Data for the task:
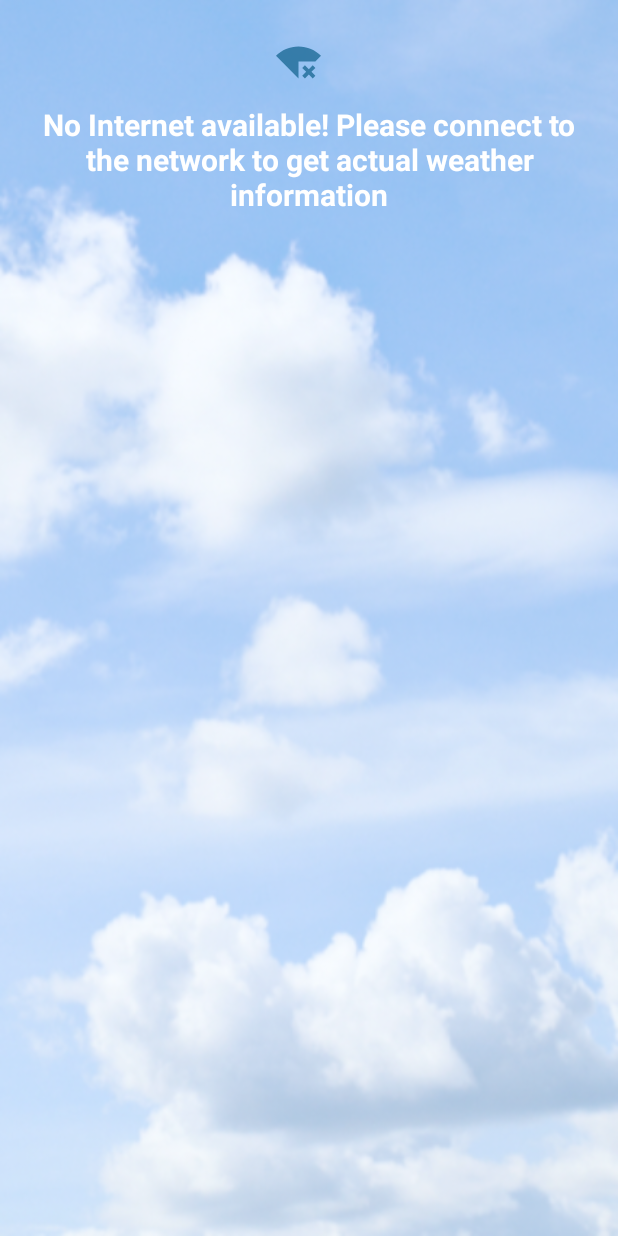
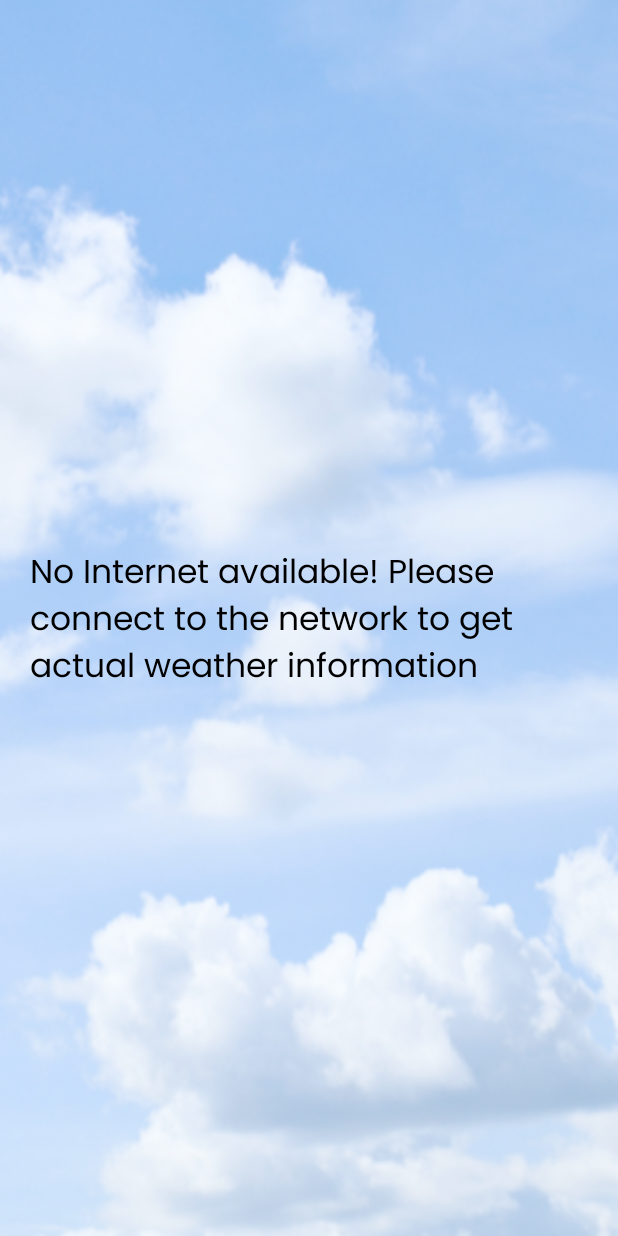
Before and after one commit to DmitrySergienko/WeatherFirst, an Android app built with Jetpack Compose: the screen it shows after launch (MainActivity), on a phone screen of 412 x 824 dp. Run offline under Robolectric (Android 15) with nearby library versions, the phone set to English and light mode, and no system bars; our stand-ins replace AdMob, Dagger/Hilt's generated code, accompanist; pictures from the network do not load; 5 statements that could not run were skipped.

Commit message:
78. Art style attach

```diff
--- a/app/build.gradle
+++ b/app/build.gradle
@@ -14,8 +14,8 @@ android {
         applicationId "ru.ds.weatherfirst"
         minSdk 23
         targetSdk 33
-        versionCode 17
-        versionName "17"
+        versionCode 18
+        versionName "17.1"
 
         testInstrumentationRunner "androidx.test.runner.AndroidJUnitRunner"
         vectorDrawables {
--- a/app/src/main/java/ru/ds/weatherfirst/di/WeatherApiModule.kt
+++ b/app/src/main/java/ru/ds/weatherfirst/di/WeatherApiModule.kt
@@ -12,7 +12,7 @@ import retrofit2.converter.moshi.MoshiConverterFactory
 import ru.ds.weatherfirst.data.api.WeatherApi
 import javax.inject.Singleton
 
-const val BASE_URL = "http://api.weatherapi.com/"
+const val BASE_URL = "https://api.weatherapi.com/"
 
 @Module
 @InstallIn(SingletonComponent::class)
--- a/app/src/main/java/ru/ds/weatherfirst/domain/model/Condition.kt
+++ b/app/src/main/java/ru/ds/weatherfirst/domain/model/Condition.kt
@@ -10,7 +10,7 @@ import com.squareup.moshi.JsonClass
 @JsonClass(generateAdapter = true)
 data class Condition(
     @Json(name = "icon")
-    val icon: String ,
+    val icon: String ="",
     @Json(name = "text")
-    val text: String ="any"
+    val text: String ="",
 )
--- a/app/src/main/java/ru/ds/weatherfirst/presentation/MyProject.kt
+++ b/app/src/main/java/ru/ds/weatherfirst/presentation/MyProject.kt
@@ -40,13 +40,13 @@ fun MyProject(
                 modifier = Modifier
                     .fillMaxWidth(),
             ) {
-                TabLayout(navController)
+                MainScreenHoist(navController)
             }
             Box(
                 modifier = Modifier
                     .fillMaxWidth(),
             ) {
-                MainScreenHoist(navController)
+                TabLayout(navController)
             }
         }
     }
--- a/app/src/main/java/ru/ds/weatherfirst/presentation/screens/connectivity/NoConnectionScreen.kt
+++ b/app/src/main/java/ru/ds/weatherfirst/presentation/screens/connectivity/NoConnectionScreen.kt
@@ -1,11 +1,12 @@
 package ru.ds.weatherfirst.presentation.ui.screens.main
 
 import androidx.compose.foundation.Image
+import androidx.compose.foundation.layout.Arrangement
 import androidx.compose.foundation.layout.Column
 import androidx.compose.foundation.layout.fillMaxSize
 import androidx.compose.foundation.layout.padding
-import androidx.compose.foundation.layout.size
-import androidx.compose.material.MaterialTheme
+import androidx.compose.foundation.shape.RoundedCornerShape
+import androidx.compose.material.Card
 import androidx.compose.material.Text
 import androidx.compose.runtime.Composable
 import androidx.compose.ui.Alignment
@@ -15,10 +16,12 @@ import androidx.compose.ui.graphics.Color
 import androidx.compose.ui.layout.ContentScale
 import androidx.compose.ui.res.painterResource
 import androidx.compose.ui.res.stringResource
+import androidx.compose.ui.text.TextStyle
 import androidx.compose.ui.text.font.FontWeight
-import androidx.compose.ui.text.style.TextAlign
 import androidx.compose.ui.unit.dp
+import androidx.compose.ui.unit.sp
 import ru.ds.weatherfirst.R
+import ru.ds.weatherfirst.presentation.screens.main.fontFamily
 import ru.ds.weatherfirst.presentation.theme.WeatherFirstTheme
 
 @Composable
@@ -33,31 +36,28 @@ fun NoConnectionScreen() {
                 .alpha(0.5f),
             contentScale = ContentScale.FillBounds
         )
-        Column(
+        Card(
             modifier = Modifier
-                .fillMaxSize()
-                .padding(top = 20.dp, start = 4.dp, end = 4.dp),
-            horizontalAlignment = Alignment.CenterHorizontally
+                .fillMaxSize(),
+            backgroundColor = Color.Transparent,
+            elevation = 0.dp,
+            shape = RoundedCornerShape(10.dp),
         ) {
-
-            Image(
-                painter = painterResource(id = R.drawable.ic_baseline_signal_wifi_connected_no_internet_4_24),
-                contentDescription = "UV image",
+            Column(
                 modifier = Modifier
-                    .padding(start = 5.dp, top = 6.dp, end = 20.dp)
-                    .size(30.dp)
-                    .alpha(0.7f)
-            )
-
-            Text(
-                text = stringResource(id = R.string.no_connection),
-                modifier = Modifier
-                    .padding(16.dp),
-                color = Color.White,
-                fontSize = MaterialTheme.typography.h6.fontSize,
-                fontWeight = FontWeight.Bold,
-                textAlign = TextAlign.Center
-            )
+                    .fillMaxSize(),
+                horizontalAlignment = Alignment.CenterHorizontally,
+                verticalArrangement = Arrangement.Center
+            ) {
+                Text(
+                    modifier = Modifier.padding(start = 20.dp),
+                    text = stringResource(id = R.string.no_connection),
+                    style = TextStyle(fontSize = 22.sp),
+                    fontFamily = fontFamily,
+                    fontWeight = FontWeight.Normal,
+                    color = Color.Black
+                )
+            }
         }
     }
 }
--- a/app/src/main/java/ru/ds/weatherfirst/presentation/screens/days/RecyclerItemScreenDays.kt
+++ b/app/src/main/java/ru/ds/weatherfirst/presentation/screens/days/RecyclerItemScreenDays.kt
@@ -8,6 +8,7 @@ import androidx.compose.material.Text
 import androidx.compose.runtime.Composable
 import androidx.compose.ui.Modifier
 import androidx.compose.ui.draw.alpha
+import androidx.compose.ui.graphics.Color
 import androidx.compose.ui.layout.ContentScale
 import androidx.compose.ui.res.stringResource
 import androidx.compose.ui.text.TextStyle
@@ -20,7 +21,6 @@ import ru.ds.weatherfirst.domain.model.Forecastday
 import ru.ds.weatherfirst.presentation.screens.main.fontFamily
 import ru.ds.weatherfirst.presentation.screens.utils.translateCondition
 import ru.ds.weatherfirst.presentation.theme.BlueLight
-import ru.ds.weatherfirst.presentation.theme.TextLight
 
 
 @Composable
@@ -71,7 +71,7 @@ fun CustomTextItem(text: String){
         modifier = Modifier.padding(top = 4.dp, bottom = 4.dp, start = 16.dp),
         text = text,
         style = TextStyle(fontSize = 14.sp),
-        color = TextLight,
+        color = Color.Black,
         fontFamily = fontFamily,
         fontWeight = FontWeight.Normal,
     )
--- a/app/src/main/java/ru/ds/weatherfirst/presentation/screens/history/HistoryItemScreen.kt
+++ b/app/src/main/java/ru/ds/weatherfirst/presentation/screens/history/HistoryItemScreen.kt
@@ -34,7 +34,6 @@ import ru.ds.weatherfirst.data.db.HistoryDatabase
 import ru.ds.weatherfirst.presentation.screens.main.fontFamily
 import ru.ds.weatherfirst.presentation.screens.navigation.Screen
 import ru.ds.weatherfirst.presentation.theme.BlueLight
-import ru.ds.weatherfirst.presentation.theme.TextLight
 
 @OptIn(DelicateCoroutinesApi::class)
 @Composable
@@ -153,9 +152,9 @@ fun HistoryItemScreen(
                             },
                         text = history,
                         style = TextStyle(fontSize = 15.sp),
-                        color = TextLight,
+                        color = Color.Black,
                         fontSize = MaterialTheme.typography.h5.fontSize,
-                        fontWeight = FontWeight.Light,
+                        fontWeight = FontWeight.Normal,
                         fontFamily = fontFamily,
                     )
                 }
--- a/app/src/main/java/ru/ds/weatherfirst/presentation/screens/search/SearchScreen.kt
+++ b/app/src/main/java/ru/ds/weatherfirst/presentation/screens/search/SearchScreen.kt
@@ -44,7 +44,6 @@ import ru.ds.weatherfirst.presentation.screens.backgroundImage
 import ru.ds.weatherfirst.presentation.screens.main.MainScreenTextItem
 import ru.ds.weatherfirst.presentation.screens.main.fontFamily
 import ru.ds.weatherfirst.presentation.screens.navigation.Screen
-import ru.ds.weatherfirst.presentation.screens.utils.translateCondition
 import ru.ds.weatherfirst.presentation.screens.uv_screen.CustomInfoButton
 import ru.ds.weatherfirst.presentation.theme.BlueLight
 import ru.ds.weatherfirst.presentation.theme.TextLight
@@ -241,8 +240,6 @@ fun SearchScreen(navController: NavController, history: String?) {
                             horizontalAlignment = Alignment.Start
                         ) {
                             MainScreenTextItem(text = "${stringResource(id = R.string.humidity)} ${state.humidity}%")
-                            MainScreenTextItem(text = "${stringResource(id = R.string.uv)} ${state.uv}")
-                            MainScreenTextItem(text = translateCondition(param = state.condition.text))
                         }
                         Column(
                             modifier = Modifier
--- a/app/src/main/res/xml/network_security_config.xml
+++ b/app/src/main/res/xml/network_security_config.xml
@@ -1,6 +1,6 @@
 <?xml version="1.0" encoding="utf-8"?>
 <network-security-config>
-    <base-config cleartextTrafficPermitted="true">
+    <base-config cleartextTrafficPermitted="false">
         <trust-anchors>
             <certificates src="system" />
         </trust-anchors>
```
Also changed, not shown: app/src/main/java/ru/ds/weatherfirst/domain/model/Astro.kt (+6 -6 lines), app/src/main/java/ru/ds/weatherfirst/domain/model/Current.kt (+11 -11 lines), app/src/main/java/ru/ds/weatherfirst/presentation/screens/TabLayout.kt (+5 -5 lines), app/src/main/java/ru/ds/weatherfirst/presentation/screens/main/MainScreen.kt (+15 -9 lines), app/src/main/java/ru/ds/weatherfirst/presentation/screens/uv_screen/UVIndicator.kt (+5 -7 lines), app/src/main/java/ru/ds/weatherfirst/presentation/screens/uv_screen/UV_screen.kt (+16 -2 lines), app/src/main/java/ru/ds/weatherfirst/presentation/screens/uv_screen/UV_screenTab.kt (+17 -10 lines), app/src/main/res/values/strings.xml (+4 -3 lines), 5 other files.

Task details:
Lines above with "foundation" in them are the ones to copy.

Output of the task:
 import androidx.compose.foundation.Image
+import androidx.compose.foundation.layout.Arrangement
 import androidx.compose.foundation.layout.Column
 import androidx.compose.foundation.layout.fillMaxSize
 import androidx.compose.foundation.layout.padding
-import androidx.compose.foundation.layout.size
+import androidx.compose.foundation.shape.RoundedCornerShape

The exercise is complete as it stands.